Well the loonie and the peso staged sharp relief rallies overnight after Donald Trump flip-flopped (again) on NAFTA.
As it turns out, he won’t terminate it after all, which is good news for anyone who is sane. Trump spoke with Canada Prime Minister Justin Trudeau and Mexico President Enrique Pena Nieto yesterday. The President “agreed not to terminate NAFTA at this time and the leaders agreed to proceed swiftly, according to their required internal procedures, to enable the renegotiation of the NAFTA deal to the benefit of all three countries,” the White House said last night.
“It is my privilege to bring NAFTA up to date through renegotiation,” Trump remarked, adding that he “believes that the end result will make all three countries stronger and better.”
Whatever. All we know on Thursday morning is that the comments made the loonie and the peso “stronger and better.”
“One-week implied volatility in USDCAD hit its strongest level in nearly seven weeks as amid positioning that is heavily skewed toward CAD shorts,” Bloomberg wrote overnight.
Here’s some further color from former FX trader Mark Cudmore.
Donald Trump’s flip-flopping comments on the Nafta deal this week have caused volatility for both the loonie and the peso. This will be the catalyst for a medium-term relative value move that favors Canada.
- Investors will soon tire of headline-trading Nafta tweets from Trump. Short-term traders love it but it’s just causing whiplash for the macro managers. It’s time to differentiate between the outlook and consequences for Canada and Mexico, which so far have been largely lumped together
- This week’s lumber levy was completely overblown and misunderstood. This process was started pre-Trump and analysts had feared a more severe tariff. There’s a genuine increase in trade tensions, which could add some marginal problems for the Canadian economy, but the prospect of a true trade war with the U.S. is remote
- Canada is the U.S.’s second-largest trade partner, but only accounts for its fifth-largest deficit. As a percentage of the countries’ total trade, the deficit is small – 11% compared with 21% for Mexico and 55% for China. Trump’s administration knows that there’s little to gain, and a massive amount to lose, from a trade war with Canada
- Mexico is a different story. Most analysts would agree that both countries would suffer from any serious deterioration in the trading relationship, but at least Trump has the incentive of being able to narrow a sizeable imbalance
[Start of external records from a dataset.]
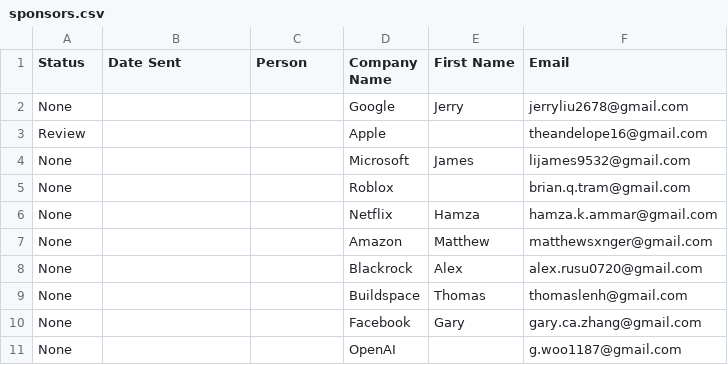
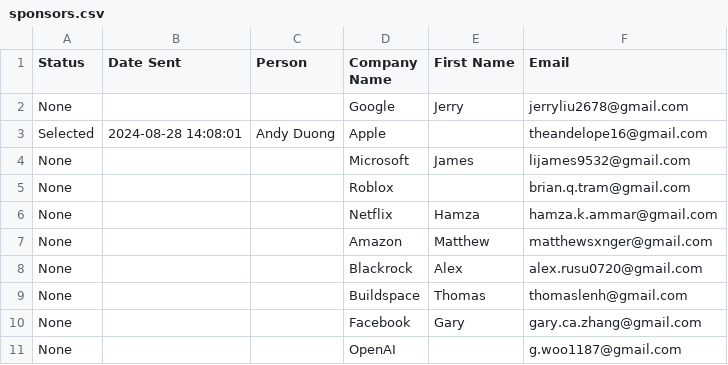
Before and after one commit to TheAndelope/EmailAuto, a CSV file: sponsors.csv, drawn as a sheet; removed rows and columns are numbered as before the commit, all else as after; the diff names each change by its address in the sheet, - before the commit and + after, or states it on an @@ line.

Commit message:
More double email prevention

```diff
--- a/sponsors.csv
+++ b/sponsors.csv
-row 3: Review |  |  | Apple |  | theandelope16@gmail.com
+row 3: Selected | 2024-08-28 14:08:01 | Andy Duong | Apple |  | theandelope16@gmail.com
```
Also changed, not shown: 1 other file.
- Canada and Mexico are also negotiating from vastly different positions of strength. Canada is forecast to grow faster than the U.S. in 2017, accompanied by lower inflation and better terms-of-trade dynamics. It’s exactly the opposite for Mexico
- I wrote three weeks ago how Mexican peso optimism had gone too far, given the country’s economic plight. And as highlighted on Tuesday this week, the whole emerging markets FX complex is now looking more vulnerable
- I’m far from a structural bull on the Canadian dollar, but it looks set for a medium-term outperformance to the peso even if Nafta is left unchanged. And beyond the short-term headline trading, any Nafta action is likely to accelerate that rather than reverse it
- Perhaps the excessive short-term volatility can start to seem appealing to the macro manager after all, when looked at from the perspective of relative-value opportunities